**Instructions for the task:**
Below are some records. Copy every line in them that holds "span".

Source data:
★ ★ ★ ★ ★

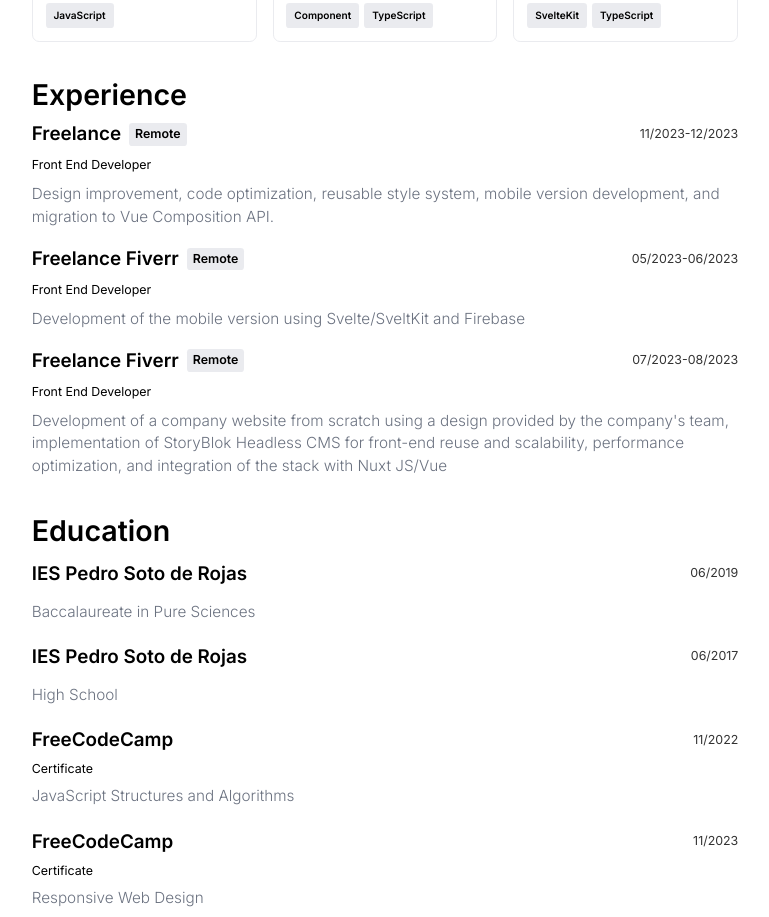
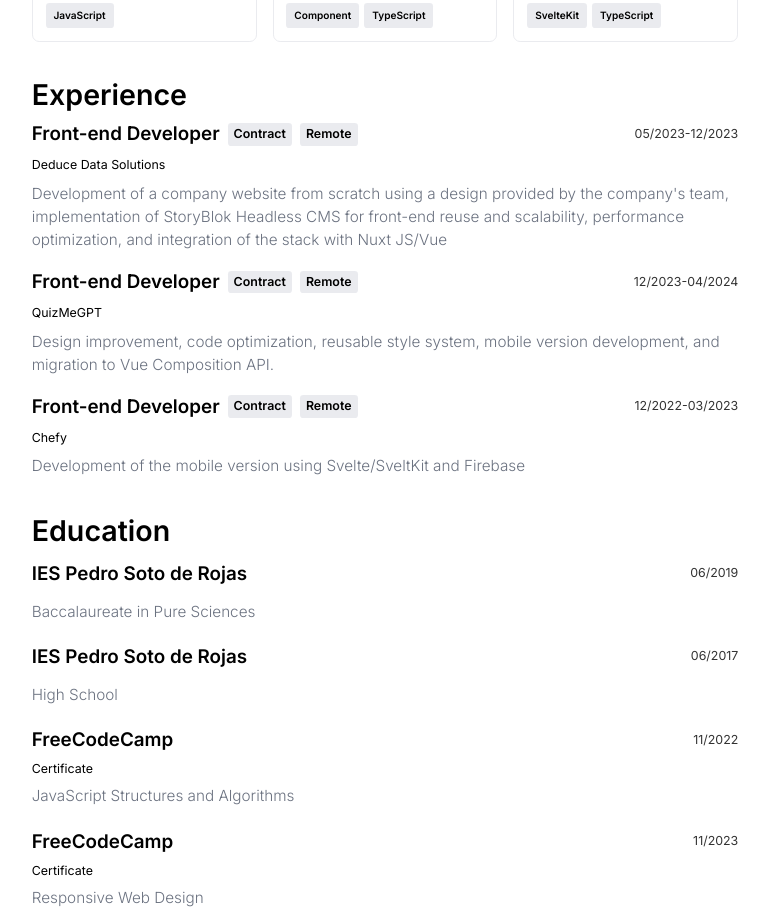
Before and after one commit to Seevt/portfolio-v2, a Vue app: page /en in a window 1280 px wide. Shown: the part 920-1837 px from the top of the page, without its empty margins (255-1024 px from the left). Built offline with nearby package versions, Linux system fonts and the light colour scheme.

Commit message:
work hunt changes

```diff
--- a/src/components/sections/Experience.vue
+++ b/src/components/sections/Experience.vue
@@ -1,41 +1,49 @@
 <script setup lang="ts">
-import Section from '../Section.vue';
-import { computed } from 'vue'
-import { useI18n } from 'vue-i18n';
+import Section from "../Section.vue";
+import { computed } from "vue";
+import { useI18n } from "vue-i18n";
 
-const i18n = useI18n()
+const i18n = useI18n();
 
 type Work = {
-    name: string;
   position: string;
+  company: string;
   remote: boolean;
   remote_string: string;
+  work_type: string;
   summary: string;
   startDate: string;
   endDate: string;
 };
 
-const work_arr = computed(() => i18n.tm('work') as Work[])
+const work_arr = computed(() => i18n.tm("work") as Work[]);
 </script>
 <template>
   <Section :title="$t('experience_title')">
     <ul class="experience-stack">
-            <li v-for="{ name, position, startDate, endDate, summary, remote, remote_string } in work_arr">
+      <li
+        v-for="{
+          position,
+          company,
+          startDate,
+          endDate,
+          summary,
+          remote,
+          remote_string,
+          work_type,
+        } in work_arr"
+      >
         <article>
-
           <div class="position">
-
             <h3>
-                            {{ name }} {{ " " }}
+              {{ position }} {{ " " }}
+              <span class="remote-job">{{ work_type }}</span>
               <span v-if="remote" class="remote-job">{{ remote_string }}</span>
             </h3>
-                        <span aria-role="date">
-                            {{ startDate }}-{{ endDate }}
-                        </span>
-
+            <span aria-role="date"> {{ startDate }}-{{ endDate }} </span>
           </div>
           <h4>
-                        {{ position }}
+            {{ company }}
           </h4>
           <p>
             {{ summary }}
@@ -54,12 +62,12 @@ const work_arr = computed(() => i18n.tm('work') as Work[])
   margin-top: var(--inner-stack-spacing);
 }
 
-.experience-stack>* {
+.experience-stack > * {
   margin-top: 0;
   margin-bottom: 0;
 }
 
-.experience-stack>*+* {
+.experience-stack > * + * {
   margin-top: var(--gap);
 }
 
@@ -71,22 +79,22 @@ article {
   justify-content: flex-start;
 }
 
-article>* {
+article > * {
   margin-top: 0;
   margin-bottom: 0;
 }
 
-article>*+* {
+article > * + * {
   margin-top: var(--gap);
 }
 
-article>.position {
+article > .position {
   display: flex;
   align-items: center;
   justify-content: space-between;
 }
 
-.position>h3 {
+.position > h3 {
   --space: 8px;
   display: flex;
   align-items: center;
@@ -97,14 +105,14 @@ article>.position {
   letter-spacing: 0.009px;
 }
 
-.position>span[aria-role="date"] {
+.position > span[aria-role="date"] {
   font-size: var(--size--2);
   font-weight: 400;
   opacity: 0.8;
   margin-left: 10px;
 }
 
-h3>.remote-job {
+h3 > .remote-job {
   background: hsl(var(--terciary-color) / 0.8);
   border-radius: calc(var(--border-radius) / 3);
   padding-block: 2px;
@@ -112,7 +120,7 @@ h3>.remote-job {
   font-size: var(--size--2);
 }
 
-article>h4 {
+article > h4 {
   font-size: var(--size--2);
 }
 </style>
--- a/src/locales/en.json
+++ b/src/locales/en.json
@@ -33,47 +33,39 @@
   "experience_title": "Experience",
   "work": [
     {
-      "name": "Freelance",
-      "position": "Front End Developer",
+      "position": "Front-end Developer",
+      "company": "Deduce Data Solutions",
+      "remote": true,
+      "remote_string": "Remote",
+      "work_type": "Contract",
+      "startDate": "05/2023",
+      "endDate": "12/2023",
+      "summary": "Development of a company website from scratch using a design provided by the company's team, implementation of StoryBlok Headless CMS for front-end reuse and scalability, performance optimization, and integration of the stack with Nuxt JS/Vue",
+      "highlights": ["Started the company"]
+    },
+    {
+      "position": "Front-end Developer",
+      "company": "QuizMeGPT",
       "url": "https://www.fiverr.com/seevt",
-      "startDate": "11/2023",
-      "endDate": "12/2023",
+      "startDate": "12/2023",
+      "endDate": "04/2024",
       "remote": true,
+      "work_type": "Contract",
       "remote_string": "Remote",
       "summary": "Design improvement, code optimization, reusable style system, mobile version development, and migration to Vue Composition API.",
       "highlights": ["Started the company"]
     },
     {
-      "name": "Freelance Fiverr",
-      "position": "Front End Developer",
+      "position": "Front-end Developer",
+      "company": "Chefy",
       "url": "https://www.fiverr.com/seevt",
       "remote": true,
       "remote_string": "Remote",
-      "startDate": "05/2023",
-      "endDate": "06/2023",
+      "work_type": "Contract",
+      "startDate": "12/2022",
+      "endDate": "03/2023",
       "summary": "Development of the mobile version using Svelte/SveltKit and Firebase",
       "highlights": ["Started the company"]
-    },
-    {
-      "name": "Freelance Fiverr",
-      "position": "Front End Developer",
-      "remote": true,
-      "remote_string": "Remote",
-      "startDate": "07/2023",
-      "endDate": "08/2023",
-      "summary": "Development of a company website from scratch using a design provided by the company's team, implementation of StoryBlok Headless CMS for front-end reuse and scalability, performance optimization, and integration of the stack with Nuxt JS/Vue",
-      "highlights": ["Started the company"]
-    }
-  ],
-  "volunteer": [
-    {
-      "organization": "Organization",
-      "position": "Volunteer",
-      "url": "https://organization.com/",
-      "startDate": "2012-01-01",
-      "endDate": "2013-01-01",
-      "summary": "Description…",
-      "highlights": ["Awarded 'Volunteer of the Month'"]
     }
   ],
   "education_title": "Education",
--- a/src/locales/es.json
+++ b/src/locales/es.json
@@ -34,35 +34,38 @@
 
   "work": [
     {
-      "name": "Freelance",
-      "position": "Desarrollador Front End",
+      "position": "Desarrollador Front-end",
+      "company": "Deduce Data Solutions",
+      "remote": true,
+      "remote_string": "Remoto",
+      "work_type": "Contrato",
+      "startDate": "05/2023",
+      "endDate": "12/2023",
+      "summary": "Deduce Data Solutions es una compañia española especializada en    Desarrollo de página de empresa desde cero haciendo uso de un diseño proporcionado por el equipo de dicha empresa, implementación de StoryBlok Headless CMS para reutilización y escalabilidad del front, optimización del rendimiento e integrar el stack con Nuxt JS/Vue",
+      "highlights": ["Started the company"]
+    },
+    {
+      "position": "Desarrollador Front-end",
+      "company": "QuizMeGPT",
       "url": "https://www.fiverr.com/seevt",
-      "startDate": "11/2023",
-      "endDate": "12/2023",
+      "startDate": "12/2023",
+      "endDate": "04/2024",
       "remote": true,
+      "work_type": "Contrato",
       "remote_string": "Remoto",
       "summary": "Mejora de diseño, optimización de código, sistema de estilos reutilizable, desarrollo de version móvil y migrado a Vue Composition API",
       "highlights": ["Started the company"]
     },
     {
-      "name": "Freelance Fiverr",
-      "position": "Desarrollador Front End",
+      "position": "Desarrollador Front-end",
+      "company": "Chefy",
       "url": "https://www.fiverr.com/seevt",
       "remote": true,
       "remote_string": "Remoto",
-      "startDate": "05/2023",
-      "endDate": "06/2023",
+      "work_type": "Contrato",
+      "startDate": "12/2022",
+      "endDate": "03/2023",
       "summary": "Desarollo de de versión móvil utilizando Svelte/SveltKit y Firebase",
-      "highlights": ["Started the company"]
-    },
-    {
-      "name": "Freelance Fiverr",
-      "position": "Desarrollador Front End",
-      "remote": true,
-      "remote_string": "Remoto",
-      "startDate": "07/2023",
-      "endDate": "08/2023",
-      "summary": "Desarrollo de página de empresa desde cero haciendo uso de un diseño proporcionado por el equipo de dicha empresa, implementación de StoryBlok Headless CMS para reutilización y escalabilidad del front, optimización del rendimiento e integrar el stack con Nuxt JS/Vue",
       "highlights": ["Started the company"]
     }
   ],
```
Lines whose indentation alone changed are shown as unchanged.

★ ★ ★ ★ ★

**Final answer:**
+              <span class="remote-job">{{ work_type }}</span>
               <span v-if="remote" class="remote-job">{{ remote_string }}</span>
-                        <span aria-role="date">
-                        </span>
+            <span aria-role="date"> {{ startDate }}-{{ endDate }} </span>
-.position>span[aria-role="date"] {
+.position > span[aria-role="date"] {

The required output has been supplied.